Closely linked to all of these beings is the Land. Some of my practices are based in my home or garden but I need more than my home environment in my spiritual path. I need to get out under the sky and walk on the land. Often I need to be somewhere where there is a significant presence of water too (although I’m not that fond of being out in the rain). It is being out in the land, particularly by rivers or the coast, that restores my sense of internal balance. Many of my most profound spiritual experiences have taken place while I have been out on the land in some way. It is hard for me to put this aspect of my spiritual relationships into words. It is not a particular area that I need for this connection, I don’t have a very strong tie to any particular place. There are some types of landscape that I connect with more strongly than others but I have come to realise that with a bit of effort I can find this balance anywhere. I have more difficulty in finding this sense of balance in cities but most cities have parks and rivers where I can recharge and connect. I relate better to more rural landscapes though and the longer I am in a particular area the easier to find and stronger the connections become in that area. Of those I know following a brythonic path I think my connections to the land are the weakest and yet even for me this is a vital aspect of my spiritual path.

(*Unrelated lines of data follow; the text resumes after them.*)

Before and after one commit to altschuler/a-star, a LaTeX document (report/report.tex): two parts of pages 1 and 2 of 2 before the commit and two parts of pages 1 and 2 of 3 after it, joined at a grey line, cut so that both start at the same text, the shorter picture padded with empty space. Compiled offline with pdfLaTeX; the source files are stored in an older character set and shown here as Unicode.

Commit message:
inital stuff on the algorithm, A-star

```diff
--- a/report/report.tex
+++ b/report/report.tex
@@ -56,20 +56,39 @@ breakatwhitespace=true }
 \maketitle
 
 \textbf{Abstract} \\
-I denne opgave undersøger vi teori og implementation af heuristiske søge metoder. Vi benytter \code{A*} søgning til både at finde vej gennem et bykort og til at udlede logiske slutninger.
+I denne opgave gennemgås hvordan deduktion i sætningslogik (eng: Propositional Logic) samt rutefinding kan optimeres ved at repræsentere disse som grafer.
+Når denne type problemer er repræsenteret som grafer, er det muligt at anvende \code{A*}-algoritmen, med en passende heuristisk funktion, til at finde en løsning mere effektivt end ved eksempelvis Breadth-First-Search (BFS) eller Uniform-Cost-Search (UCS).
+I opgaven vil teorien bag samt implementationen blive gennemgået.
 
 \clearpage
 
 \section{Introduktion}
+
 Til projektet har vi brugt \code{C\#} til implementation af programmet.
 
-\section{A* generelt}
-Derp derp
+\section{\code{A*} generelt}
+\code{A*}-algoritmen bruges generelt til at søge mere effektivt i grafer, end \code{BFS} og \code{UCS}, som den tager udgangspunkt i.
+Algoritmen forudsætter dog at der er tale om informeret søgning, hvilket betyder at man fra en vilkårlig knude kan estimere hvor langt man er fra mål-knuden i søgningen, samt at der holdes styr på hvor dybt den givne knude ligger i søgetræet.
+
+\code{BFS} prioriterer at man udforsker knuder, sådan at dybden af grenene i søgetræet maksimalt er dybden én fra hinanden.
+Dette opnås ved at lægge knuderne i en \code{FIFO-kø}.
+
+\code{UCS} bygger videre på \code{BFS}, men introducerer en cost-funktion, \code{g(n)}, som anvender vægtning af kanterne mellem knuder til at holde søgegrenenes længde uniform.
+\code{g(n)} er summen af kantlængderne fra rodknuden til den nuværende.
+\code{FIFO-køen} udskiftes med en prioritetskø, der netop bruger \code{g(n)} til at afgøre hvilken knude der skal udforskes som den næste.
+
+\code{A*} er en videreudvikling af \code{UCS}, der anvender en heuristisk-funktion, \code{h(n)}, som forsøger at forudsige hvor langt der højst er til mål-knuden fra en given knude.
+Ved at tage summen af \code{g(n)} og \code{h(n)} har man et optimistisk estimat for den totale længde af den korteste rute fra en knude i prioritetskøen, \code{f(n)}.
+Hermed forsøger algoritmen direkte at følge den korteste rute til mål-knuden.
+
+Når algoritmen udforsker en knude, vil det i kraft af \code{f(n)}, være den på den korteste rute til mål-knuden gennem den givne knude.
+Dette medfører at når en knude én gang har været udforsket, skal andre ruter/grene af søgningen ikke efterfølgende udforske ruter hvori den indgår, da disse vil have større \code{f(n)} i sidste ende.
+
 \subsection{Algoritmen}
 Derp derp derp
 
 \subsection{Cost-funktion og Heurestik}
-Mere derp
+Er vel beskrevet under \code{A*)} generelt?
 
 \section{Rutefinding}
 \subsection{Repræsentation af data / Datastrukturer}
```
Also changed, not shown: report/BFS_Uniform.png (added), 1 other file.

This has become a rather long post so I’m going to leave it here. Interestingly in trying to explain some of this here things I had not put into words before have become clearer in my own mind so it’s been a useful exercise for me and I suspect one that will lead to further reflection.
2 thoughts on “What does it mean to be a brythonic polytheist?”
Excellent post. Illuminating.